> [Instructions for the task]:
Leave the images out and repeat the data exactly as given.

> [Input data]:
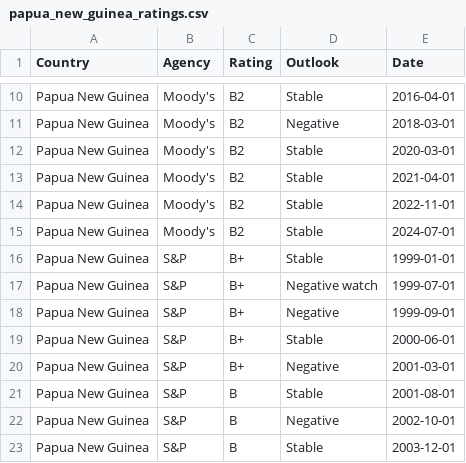
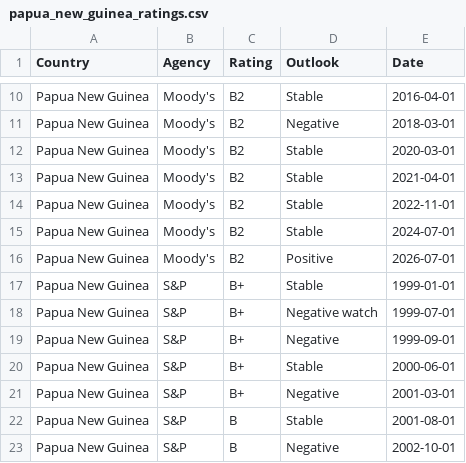
Before and after one commit to Mandamundi/mm-sci, a CSV file: agencies/papua_new_guinea_ratings.csv, drawn as a sheet; only a part is shown, gaps mark what is left out; the shorter side is filled out with more unchanged rows; the diff names each change by its address in the sheet, - before the commit and + after, or states it on an @@ line.

```diff
--- a/agencies/papua_new_guinea_ratings.csv
+++ b/agencies/papua_new_guinea_ratings.csv
+row 16: Papua New Guinea | Moody's | B2 | Positive | 2026-07-01
```
Also changed, not shown: agencies/armenia_ratings.csv, agencies/bangladesh_ratings.csv, 32 other files.
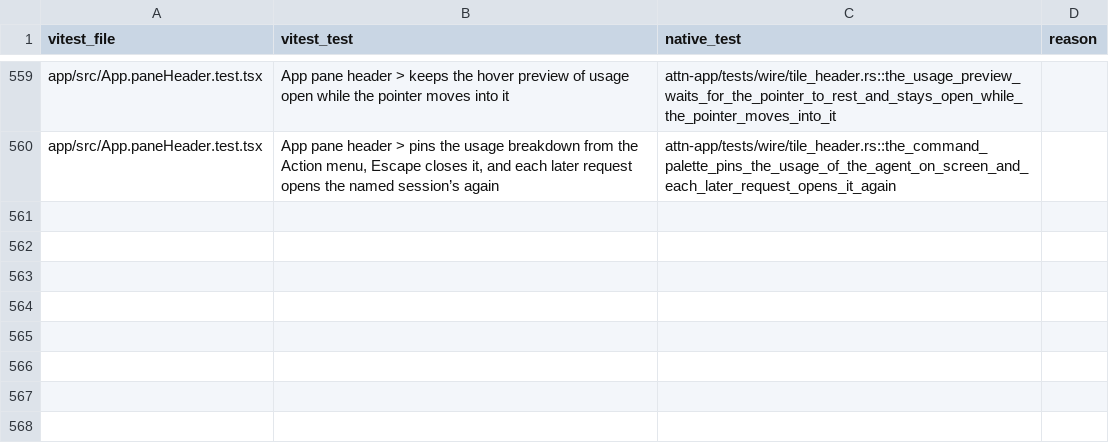
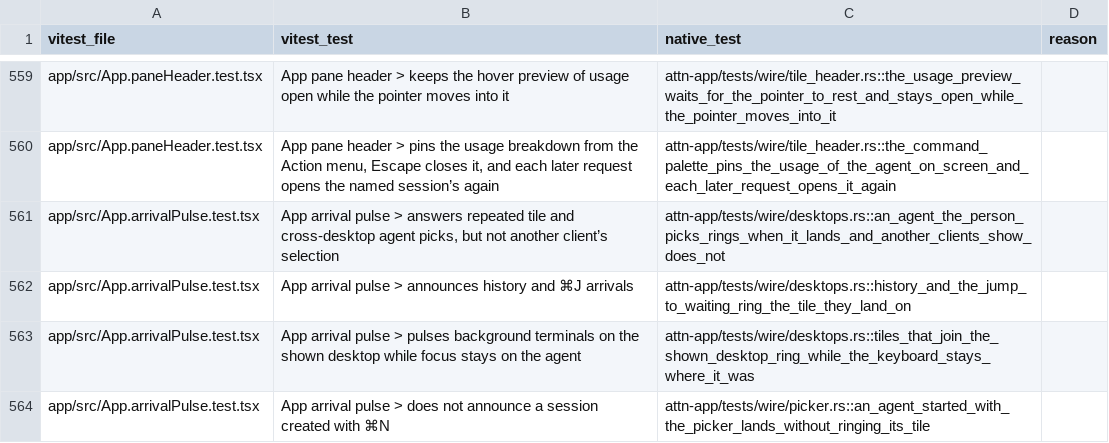
Before and after one commit to SolenesInc/attn, a TSV file: native/parity/wire.tsv, drawn as a sheet; only a part is shown, gaps mark what is left out.

Commit message:
Ring a tile that arrives on screen and flash a chip as the Tauri app does
A show the person asked for (a sidebar or palette pick, history, the jump to
the waiting agent, a tile pick) rings the tile it lands on with Tauri's inset
accent ring, fading over 0.55 s. A tile that joins the shown desktop while no
show is on its way rings too; a show from another client, an agent started
with the picker and a desktop out of sight do not. A chip's arrival flash now
holds its accent ring for 60% of 900 ms and then fades, instead of snapping
back.

Attn-Session: 57d1d1e2-97c5-4ad9-bfa5-0224b1fb2ce9
Attn-Seed: s-b43v66

```diff
--- a/native/parity/wire.tsv
+++ b/native/parity/wire.tsv
@@ -560 +560,5 @@ app/src/App.paneHeader.test.tsx	App pane header > keeps the hover preview of usa
 app/src/App.paneHeader.test.tsx	App pane header > pins the usage breakdown from the Action menu, Escape closes it, and each later request opens the named session’s again	attn-app/tests/wire/tile_header.rs::the_command_palette_pins_the_usage_of_the_agent_on_screen_and_each_later_request_opens_it_again	
+app/src/App.arrivalPulse.test.tsx	App arrival pulse > answers repeated tile and cross-desktop agent picks, but not another client’s selection	attn-app/tests/wire/desktops.rs::an_agent_the_person_picks_rings_when_it_lands_and_another_clients_show_does_not	
+app/src/App.arrivalPulse.test.tsx	App arrival pulse > announces history and ⌘J arrivals	attn-app/tests/wire/desktops.rs::history_and_the_jump_to_waiting_ring_the_tile_they_land_on	
+app/src/App.arrivalPulse.test.tsx	App arrival pulse > pulses background terminals on the shown desktop while focus stays on the agent	attn-app/tests/wire/desktops.rs::tiles_that_join_the_shown_desktop_ring_while_the_keyboard_stays_where_it_was	
+app/src/App.arrivalPulse.test.tsx	App arrival pulse > does not announce a session created with ⌘N	attn-app/tests/wire/picker.rs::an_agent_started_with_the_picker_lands_without_ringing_its_tile	
```
Also changed, not shown: 13 other files.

> [Result of this task]:
Before and after one commit to Mandamundi/mm-sci, a CSV file: agencies/papua_new_guinea_ratings.csv, drawn as a sheet; only a part is shown, gaps mark what is left out; the shorter side is filled out with more unchanged rows; the diff names each change by its address in the sheet, - before the commit and + after, or states it on an @@ line.

```diff
--- a/agencies/papua_new_guinea_ratings.csv
+++ b/agencies/papua_new_guinea_ratings.csv
+row 16: Papua New Guinea | Moody's | B2 | Positive | 2026-07-01
```
Also changed, not shown: agencies/armenia_ratings.csv, agencies/bangladesh_ratings.csv, 32 other files.
Before and after one commit to SolenesInc/attn, a TSV file: native/parity/wire.tsv, drawn as a sheet; only a part is shown, gaps mark what is left out.

Commit message:
Ring a tile that arrives on screen and flash a chip as the Tauri app does
A show the person asked for (a sidebar or palette pick, history, the jump to
the waiting agent, a tile pick) rings the tile it lands on with Tauri's inset
accent ring, fading over 0.55 s. A tile that joins the shown desktop while no
show is on its way rings too; a show from another client, an agent started
with the picker and a desktop out of sight do not. A chip's arrival flash now
holds its accent ring for 60% of 900 ms and then fades, instead of snapping
back.

Attn-Session: 57d1d1e2-97c5-4ad9-bfa5-0224b1fb2ce9
Attn-Seed: s-b43v66

```diff
--- a/native/parity/wire.tsv
+++ b/native/parity/wire.tsv
@@ -560 +560,5 @@ app/src/App.paneHeader.test.tsx	App pane header > keeps the hover preview of usa
 app/src/App.paneHeader.test.tsx	App pane header > pins the usage breakdown from the Action menu, Escape closes it, and each later request opens the named session’s again	attn-app/tests/wire/tile_header.rs::the_command_palette_pins_the_usage_of_the_agent_on_screen_and_each_later_request_opens_it_again	
+app/src/App.arrivalPulse.test.tsx	App arrival pulse > answers repeated tile and cross-desktop agent picks, but not another client’s selection	attn-app/tests/wire/desktops.rs::an_agent_the_person_picks_rings_when_it_lands_and_another_clients_show_does_not	
+app/src/App.arrivalPulse.test.tsx	App arrival pulse > announces history and ⌘J arrivals	attn-app/tests/wire/desktops.rs::history_and_the_jump_to_waiting_ring_the_tile_they_land_on	
+app/src/App.arrivalPulse.test.tsx	App arrival pulse > pulses background terminals on the shown desktop while focus stays on the agent	attn-app/tests/wire/desktops.rs::tiles_that_join_the_shown_desktop_ring_while_the_keyboard_stays_where_it_was	
+app/src/App.arrivalPulse.test.tsx	App arrival pulse > does not announce a session created with ⌘N	attn-app/tests/wire/picker.rs::an_agent_started_with_the_picker_lands_without_ringing_its_tile	
```
Also changed, not shown: 13 other files.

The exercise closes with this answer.